Actual crabgrass is an annual grass that restarts from seed each spring, that doesn’t germinate until soil temperatures are warm, meaning plants aren’t large and visible until sometime later in June.
Weedy grasses beginning strong growth in May are almost always perennial grasses like quackgrass, arising early from well-established, winter-hardy root systems. Other features identifying the grass as quackgrass are white underground rhizomes and “clasping auricles,” which are tiny, fingerlike projections where the leaf blades attach to the stem.

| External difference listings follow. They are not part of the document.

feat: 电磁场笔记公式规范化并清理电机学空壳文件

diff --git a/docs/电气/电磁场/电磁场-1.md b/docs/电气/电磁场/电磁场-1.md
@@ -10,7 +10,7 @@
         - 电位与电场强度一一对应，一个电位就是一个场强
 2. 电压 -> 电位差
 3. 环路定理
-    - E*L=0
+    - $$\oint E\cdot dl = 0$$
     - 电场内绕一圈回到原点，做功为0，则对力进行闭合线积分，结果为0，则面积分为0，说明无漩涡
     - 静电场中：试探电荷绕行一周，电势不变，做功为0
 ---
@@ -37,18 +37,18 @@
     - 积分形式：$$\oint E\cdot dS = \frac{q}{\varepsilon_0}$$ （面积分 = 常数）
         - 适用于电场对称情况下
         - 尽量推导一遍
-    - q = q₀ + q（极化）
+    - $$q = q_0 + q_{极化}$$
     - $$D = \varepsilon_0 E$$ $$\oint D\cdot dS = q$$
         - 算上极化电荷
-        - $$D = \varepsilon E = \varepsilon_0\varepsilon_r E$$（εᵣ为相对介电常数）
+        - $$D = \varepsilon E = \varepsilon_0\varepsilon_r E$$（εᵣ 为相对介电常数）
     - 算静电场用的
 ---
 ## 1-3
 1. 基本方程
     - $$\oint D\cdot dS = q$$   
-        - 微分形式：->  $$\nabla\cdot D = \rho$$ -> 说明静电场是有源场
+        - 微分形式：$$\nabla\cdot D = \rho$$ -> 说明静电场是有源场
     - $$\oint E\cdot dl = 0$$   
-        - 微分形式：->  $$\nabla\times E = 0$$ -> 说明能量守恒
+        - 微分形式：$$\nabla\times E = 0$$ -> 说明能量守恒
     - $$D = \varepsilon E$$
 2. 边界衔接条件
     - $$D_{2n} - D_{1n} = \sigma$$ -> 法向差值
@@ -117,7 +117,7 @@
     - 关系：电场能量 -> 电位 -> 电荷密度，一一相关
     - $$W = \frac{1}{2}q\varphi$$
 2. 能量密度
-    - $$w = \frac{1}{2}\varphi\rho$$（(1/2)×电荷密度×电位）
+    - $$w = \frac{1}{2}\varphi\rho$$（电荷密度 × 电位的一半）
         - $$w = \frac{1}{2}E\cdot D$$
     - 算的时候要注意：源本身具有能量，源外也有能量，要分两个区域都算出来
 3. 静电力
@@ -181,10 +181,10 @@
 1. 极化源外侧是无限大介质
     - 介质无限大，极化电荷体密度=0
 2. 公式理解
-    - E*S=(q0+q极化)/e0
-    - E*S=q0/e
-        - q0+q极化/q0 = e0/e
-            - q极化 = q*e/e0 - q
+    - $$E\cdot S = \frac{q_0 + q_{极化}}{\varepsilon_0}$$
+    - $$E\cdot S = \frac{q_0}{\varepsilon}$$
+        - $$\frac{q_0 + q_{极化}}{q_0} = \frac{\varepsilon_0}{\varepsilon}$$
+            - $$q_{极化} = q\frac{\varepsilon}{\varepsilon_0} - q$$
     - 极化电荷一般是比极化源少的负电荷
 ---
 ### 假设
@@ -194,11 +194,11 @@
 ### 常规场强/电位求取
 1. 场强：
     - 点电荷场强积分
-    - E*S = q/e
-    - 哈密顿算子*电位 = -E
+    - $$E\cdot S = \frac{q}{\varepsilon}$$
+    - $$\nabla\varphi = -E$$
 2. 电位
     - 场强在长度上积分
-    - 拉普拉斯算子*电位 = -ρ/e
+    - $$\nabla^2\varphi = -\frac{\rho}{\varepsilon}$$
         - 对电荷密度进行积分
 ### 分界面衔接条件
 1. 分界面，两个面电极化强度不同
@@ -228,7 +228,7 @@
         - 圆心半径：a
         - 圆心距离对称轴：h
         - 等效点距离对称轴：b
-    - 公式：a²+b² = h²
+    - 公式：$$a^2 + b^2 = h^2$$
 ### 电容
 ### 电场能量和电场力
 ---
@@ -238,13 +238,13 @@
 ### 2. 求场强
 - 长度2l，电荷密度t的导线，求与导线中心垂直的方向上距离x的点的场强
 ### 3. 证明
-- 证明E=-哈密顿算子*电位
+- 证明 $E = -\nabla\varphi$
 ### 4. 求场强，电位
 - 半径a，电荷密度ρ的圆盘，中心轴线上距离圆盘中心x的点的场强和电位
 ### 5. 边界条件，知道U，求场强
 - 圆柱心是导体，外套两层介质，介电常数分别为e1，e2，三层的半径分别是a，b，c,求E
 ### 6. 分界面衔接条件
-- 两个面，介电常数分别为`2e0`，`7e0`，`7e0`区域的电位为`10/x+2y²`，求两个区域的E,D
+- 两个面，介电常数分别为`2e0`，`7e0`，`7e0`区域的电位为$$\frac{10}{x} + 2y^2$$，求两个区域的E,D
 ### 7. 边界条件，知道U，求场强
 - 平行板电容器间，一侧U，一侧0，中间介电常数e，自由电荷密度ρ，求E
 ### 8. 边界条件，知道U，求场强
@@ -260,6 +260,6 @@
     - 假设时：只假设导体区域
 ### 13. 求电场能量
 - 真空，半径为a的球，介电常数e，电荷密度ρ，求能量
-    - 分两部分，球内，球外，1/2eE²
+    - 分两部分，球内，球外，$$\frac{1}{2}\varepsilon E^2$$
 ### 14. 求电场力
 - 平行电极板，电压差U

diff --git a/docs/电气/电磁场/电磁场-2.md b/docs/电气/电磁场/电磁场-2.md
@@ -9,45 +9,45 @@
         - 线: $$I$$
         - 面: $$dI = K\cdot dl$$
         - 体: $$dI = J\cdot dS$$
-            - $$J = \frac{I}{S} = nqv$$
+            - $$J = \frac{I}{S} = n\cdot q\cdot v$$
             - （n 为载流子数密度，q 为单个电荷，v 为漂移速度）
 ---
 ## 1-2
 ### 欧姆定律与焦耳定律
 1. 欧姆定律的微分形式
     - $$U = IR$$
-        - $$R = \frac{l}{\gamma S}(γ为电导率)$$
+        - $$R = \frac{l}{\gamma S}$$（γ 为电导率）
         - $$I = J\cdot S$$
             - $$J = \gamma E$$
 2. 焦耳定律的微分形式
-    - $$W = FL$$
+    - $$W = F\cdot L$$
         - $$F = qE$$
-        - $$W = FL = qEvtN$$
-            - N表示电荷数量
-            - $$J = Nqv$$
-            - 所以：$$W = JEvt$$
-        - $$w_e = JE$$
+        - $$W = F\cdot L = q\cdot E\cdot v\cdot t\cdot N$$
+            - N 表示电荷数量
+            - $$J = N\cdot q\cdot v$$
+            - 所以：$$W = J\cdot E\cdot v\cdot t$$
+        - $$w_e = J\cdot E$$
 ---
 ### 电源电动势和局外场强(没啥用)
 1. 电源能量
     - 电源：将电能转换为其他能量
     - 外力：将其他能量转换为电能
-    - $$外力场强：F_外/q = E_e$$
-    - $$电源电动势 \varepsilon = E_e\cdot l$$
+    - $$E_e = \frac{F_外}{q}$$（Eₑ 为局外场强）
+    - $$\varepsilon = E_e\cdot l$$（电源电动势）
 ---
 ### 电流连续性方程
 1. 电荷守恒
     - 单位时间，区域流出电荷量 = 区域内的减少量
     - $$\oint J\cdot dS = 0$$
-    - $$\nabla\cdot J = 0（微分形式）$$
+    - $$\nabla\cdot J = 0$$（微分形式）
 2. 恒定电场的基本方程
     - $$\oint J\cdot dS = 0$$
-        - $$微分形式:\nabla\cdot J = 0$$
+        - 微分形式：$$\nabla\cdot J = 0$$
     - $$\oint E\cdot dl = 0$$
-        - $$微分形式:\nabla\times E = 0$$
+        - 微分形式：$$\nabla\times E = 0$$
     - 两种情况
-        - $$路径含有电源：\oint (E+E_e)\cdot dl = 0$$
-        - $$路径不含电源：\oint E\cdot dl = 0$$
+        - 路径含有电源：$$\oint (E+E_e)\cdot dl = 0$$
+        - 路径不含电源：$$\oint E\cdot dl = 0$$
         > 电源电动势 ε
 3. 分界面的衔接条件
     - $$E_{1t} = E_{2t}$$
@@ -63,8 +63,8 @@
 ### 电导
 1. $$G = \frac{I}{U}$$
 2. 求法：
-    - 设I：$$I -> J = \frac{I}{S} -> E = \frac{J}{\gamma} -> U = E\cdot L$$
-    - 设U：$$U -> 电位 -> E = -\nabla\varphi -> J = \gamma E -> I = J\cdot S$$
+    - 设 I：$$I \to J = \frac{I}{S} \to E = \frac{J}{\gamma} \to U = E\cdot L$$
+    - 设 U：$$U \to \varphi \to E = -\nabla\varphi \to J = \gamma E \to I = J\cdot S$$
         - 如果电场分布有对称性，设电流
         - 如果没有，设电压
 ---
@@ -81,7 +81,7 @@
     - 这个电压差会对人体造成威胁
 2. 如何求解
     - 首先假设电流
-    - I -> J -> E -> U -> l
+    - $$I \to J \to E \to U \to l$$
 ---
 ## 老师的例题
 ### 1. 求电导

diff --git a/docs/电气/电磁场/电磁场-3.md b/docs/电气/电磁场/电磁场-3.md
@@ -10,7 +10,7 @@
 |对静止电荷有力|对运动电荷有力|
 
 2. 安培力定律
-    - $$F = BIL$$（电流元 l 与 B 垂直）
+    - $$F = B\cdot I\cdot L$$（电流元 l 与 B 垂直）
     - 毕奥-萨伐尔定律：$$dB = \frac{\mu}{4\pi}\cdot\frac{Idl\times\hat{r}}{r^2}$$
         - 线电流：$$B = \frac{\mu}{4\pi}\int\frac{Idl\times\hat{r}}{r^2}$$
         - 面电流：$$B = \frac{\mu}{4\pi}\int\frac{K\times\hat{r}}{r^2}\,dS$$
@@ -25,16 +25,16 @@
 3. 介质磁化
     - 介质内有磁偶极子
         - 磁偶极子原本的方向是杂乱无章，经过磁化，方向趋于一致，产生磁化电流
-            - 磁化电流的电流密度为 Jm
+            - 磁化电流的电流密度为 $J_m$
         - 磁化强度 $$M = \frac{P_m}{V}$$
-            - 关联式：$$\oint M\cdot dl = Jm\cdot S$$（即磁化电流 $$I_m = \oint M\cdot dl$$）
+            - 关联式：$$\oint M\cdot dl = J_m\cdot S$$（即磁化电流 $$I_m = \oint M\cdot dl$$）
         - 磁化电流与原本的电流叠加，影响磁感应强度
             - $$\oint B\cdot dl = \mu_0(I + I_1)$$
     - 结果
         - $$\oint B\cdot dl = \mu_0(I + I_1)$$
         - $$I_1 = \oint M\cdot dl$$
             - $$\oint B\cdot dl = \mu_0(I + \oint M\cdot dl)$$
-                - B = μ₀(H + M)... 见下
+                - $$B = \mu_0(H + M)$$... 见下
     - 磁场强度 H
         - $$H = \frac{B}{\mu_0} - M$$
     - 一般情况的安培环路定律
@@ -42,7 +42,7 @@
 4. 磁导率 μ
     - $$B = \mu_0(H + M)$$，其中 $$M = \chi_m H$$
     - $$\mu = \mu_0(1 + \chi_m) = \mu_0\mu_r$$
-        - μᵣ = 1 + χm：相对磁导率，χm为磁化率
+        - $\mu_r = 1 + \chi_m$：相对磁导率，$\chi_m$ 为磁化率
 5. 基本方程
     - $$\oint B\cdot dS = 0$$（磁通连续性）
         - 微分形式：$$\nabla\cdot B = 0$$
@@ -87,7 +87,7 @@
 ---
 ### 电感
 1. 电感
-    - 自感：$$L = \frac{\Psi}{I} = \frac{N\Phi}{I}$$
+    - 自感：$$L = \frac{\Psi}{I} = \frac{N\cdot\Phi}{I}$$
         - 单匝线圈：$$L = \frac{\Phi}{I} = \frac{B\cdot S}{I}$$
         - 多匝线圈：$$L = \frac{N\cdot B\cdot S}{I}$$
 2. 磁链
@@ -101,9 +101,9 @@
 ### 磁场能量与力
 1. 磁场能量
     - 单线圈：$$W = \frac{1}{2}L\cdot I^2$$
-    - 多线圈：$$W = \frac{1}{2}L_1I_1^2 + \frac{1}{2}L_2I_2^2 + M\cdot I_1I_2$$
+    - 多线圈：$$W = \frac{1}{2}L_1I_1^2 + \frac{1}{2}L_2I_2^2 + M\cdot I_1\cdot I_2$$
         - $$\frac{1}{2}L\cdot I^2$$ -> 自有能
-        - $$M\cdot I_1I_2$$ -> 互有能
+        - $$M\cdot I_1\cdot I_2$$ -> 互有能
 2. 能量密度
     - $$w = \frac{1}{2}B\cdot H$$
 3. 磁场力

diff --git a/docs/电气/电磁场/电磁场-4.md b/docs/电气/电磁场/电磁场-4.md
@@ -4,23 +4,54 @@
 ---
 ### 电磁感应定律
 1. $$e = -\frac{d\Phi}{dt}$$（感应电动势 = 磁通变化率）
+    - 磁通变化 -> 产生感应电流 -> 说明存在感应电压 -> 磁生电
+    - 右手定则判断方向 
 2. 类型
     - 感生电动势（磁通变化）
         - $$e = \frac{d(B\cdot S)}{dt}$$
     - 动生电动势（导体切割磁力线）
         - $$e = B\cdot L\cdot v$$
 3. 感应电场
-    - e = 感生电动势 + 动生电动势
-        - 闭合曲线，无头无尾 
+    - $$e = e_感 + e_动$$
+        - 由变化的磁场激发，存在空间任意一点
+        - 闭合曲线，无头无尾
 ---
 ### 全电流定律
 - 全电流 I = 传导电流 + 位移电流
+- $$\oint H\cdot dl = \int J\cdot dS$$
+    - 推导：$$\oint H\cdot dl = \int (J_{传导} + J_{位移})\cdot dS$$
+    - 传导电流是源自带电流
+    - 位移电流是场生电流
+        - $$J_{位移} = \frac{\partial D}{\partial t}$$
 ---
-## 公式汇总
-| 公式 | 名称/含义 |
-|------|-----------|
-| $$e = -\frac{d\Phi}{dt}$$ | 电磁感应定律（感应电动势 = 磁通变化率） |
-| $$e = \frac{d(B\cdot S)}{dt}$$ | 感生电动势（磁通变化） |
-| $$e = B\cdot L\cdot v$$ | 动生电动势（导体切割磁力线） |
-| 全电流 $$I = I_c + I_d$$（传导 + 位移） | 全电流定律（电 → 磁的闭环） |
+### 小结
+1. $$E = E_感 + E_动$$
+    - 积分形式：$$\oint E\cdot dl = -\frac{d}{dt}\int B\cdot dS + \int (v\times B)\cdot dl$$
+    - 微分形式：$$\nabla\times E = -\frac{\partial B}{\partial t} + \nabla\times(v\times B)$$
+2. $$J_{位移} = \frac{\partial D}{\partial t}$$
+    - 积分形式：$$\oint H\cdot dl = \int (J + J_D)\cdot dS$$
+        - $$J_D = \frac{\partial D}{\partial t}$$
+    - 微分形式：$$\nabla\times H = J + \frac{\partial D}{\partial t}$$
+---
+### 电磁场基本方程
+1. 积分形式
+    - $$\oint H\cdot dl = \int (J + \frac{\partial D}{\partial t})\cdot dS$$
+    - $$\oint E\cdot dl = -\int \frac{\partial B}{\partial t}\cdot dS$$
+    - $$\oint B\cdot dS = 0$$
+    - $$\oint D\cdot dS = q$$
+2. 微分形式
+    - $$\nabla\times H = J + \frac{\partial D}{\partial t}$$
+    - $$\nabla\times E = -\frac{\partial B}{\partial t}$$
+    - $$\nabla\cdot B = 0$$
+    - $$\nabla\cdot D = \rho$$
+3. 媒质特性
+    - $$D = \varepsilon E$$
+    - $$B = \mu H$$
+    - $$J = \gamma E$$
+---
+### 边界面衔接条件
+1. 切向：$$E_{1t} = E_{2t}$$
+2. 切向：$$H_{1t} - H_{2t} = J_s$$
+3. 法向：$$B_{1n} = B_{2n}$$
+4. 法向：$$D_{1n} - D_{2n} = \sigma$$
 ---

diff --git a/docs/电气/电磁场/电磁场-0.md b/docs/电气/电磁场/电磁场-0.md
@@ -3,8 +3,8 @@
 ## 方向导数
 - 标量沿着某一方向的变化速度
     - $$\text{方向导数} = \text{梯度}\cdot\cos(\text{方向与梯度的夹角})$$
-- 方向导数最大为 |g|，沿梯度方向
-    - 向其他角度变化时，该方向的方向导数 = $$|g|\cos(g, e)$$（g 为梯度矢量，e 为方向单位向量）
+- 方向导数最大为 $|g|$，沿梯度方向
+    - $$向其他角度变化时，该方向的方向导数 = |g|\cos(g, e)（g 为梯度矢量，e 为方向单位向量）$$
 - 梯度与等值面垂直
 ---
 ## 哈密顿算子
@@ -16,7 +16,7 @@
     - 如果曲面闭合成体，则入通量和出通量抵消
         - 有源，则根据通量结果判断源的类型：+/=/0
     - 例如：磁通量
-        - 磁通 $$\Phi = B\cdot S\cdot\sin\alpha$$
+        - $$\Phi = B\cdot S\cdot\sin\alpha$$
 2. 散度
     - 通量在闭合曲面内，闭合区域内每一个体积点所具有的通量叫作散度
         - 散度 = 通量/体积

Unfortunately, there isn’t anything that will kill quackgrass without also killing the desirable lawn grass. You can spot-spray the patches of quackgrass with a grass-killing herbicide, such as glyphosate (original Roundup) and then reseed after the grass is dead-brown. Quackgrass often regrows from latent underground buds after the tops have died, so patiently allowing regrowth followed by a second spray is a more thorough method.
As an alternative to chemicals, quackgrass can be smothered with cardboard or black plastic held in place for most of the growing season and then reseed in September, if quackgrass has died.
When a scientist finds a marketable product that selectively kills quackgrass without harming the lawn, they will be heroes to lawn owners. And rich.
Q: We’re trying to thin out our strawberry patch. Should I remove the older, more established plants or the smaller, newer ones? Last year, our berries were small and I think it was because the plants are so close together. — Lucia Schroeder, Glyndon, Minn.
A: When renovating a strawberry bed, the newer plants are used, instead of the old.
Strawberry beds remain productive for about two or three seasons before plants become crowded and berry size declines. Then, healthy young plants can be dug and replanted at proper spacing in May.
Two planting systems can be used. The matted-row system is commonly used in home gardens. Rows are spaced 3 to 4 feet apart and plants are set 18 to 30 inches apart within the row. Allow runners to form a mat 15 to 18 inches wide, with plants 4 to 6 inches apart.
The second method, called the hill system, produces large, high-quality berries. Space rows 2 to 3 feet apart, with plants 12 to 15 inches apart within the row. Remove runners as they appear, so plants remain as individual “hills.”
Q: Do you have any suggestions for potato bugs? We’ve used various powders with no success. My grandfather once said the only sure cure for potato bugs is to take one at a time and put it between your thumb and pointer finger and squeeze it. Is that the only cure? — Jim and Judy Frisk.
A: Potato bugs are also known as Colorado potato beetles, which is often the name we find when searching insecticide labels.
Potato beetles have developed resistance to many common insecticides, which then give little or no control. The key is to rotate between several different chemicals including spinosad, permethrin, and Sevin. You might especially try spinosad, which is a relatively new insecticide and has been used with good results by many, as the beetles might not have developed as much resistance to it yet.
You mentioned hand-picking. That is still a legitimate method, walking the potato patch and picking larvae and beetles as you find them. My dad said that as a kid that was his job, and they would drop the beetles in a can of kerosene. Since many of us don’t have kerosene on hand, drop them in a container of soapy water instead.